The next door neighbor to Hagia Sophia is another equally impressive monument, Sultanahmet Mosque, likely better known as the Blue Mosque – blue owing to the color of the tiles predominant in its interior. It’s imposing not only for its size but also for its six minarets and cascading domes. Since the building is a working mosque it means it’s not always open to non-worshippers. Good thing about that is that it never closes so we were able to take a look outside of worship hours.
Not used to visiting mosques I was quite alert about doing anything that could be deemed offensive. Once inside I noticed they weren’t so strict, with men just sitting, squatting, even laying down on the carpeted middle section, some taking and even posing for pictures. There was some talking and laughing and oddly, I saw a lot of children running around as if it were a playground, all this while some men were actually in prayer! Bit strange that.
And I also noticed this sign…
Afterwards, it was time to grab some dinner. We decided to go back to Taksim Square and look for this particular kebab place that someone suggested.
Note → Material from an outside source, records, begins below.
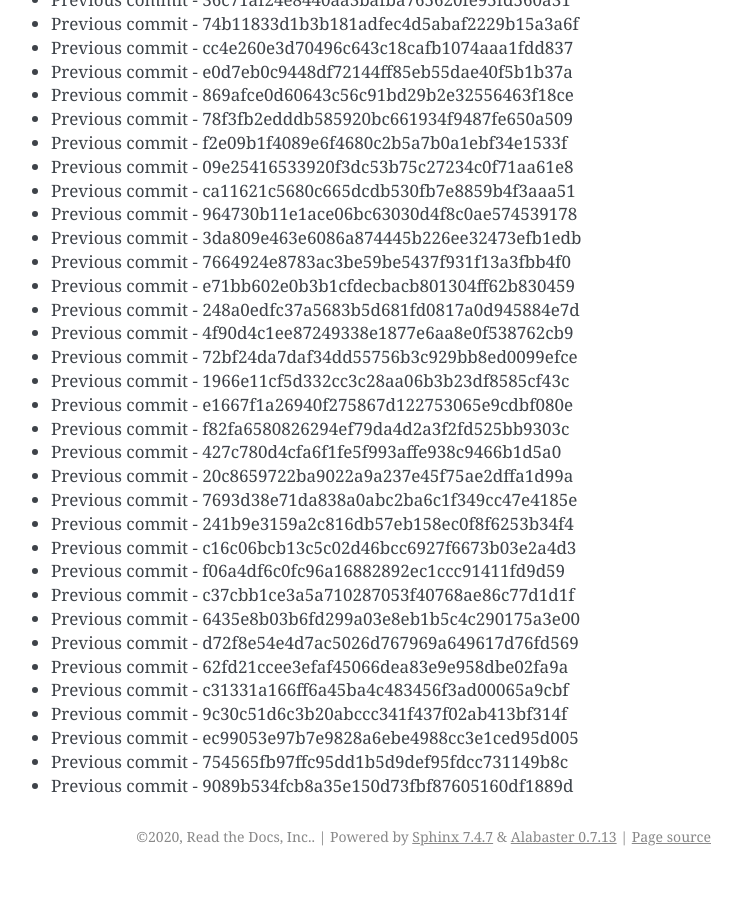
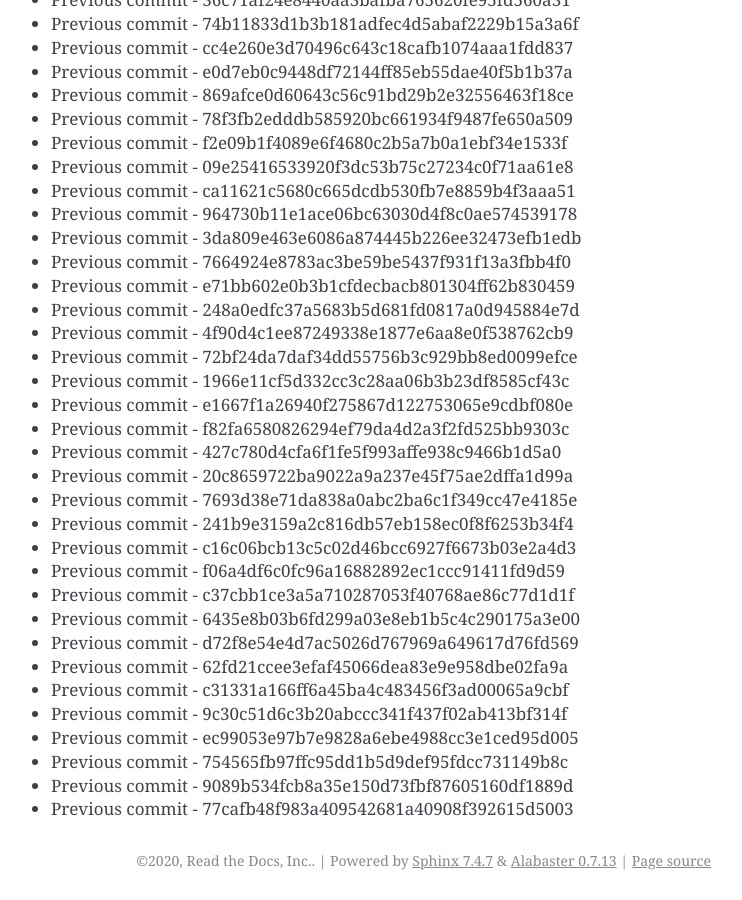
Before and after one commit to readthedocs/rtd-git-stresstest, a Sphinx documentation site: the page built from docs/updates.rst, in a window 1280 px wide and 900 px high, scrolled down 96057 px. Shown: the whole window, without its empty margins (399-1141 px from the left). Built offline with Sphinx 7.4.7, drawn with Linux system fonts in a browser that asks for light colours; before the commit the page ends 96933 px from its top, so only the background shows below that.

Commit message:
Generating commit from previous: 77cafb48f983a409542681a40908f392615d5003

```diff
--- a/docs/updates.rst
+++ b/docs/updates.rst
@@ -4068,3 +4068,4 @@ It can be tested for any performance characteristics.
 * Previous commit - ec99053e97b7e9828a6ebe4988cc3e1ced95d005
 * Previous commit - 754565fb97ffc95dd1b5d9def95fdcc731149b8c
 * Previous commit - 9089b534fcb8a35e150d73fbf87605160df1889d
+* Previous commit - 77cafb48f983a409542681a40908f392615d5003
```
Despite walking about a kilometer’s length (!) of Istiklal Street, we couldn’t find the place at all.
We did find another place on our list – Cicek Pasaji which turned out to be a beautiful alternative.
One thought on “THE BLUE MOSQUE | Istanbul”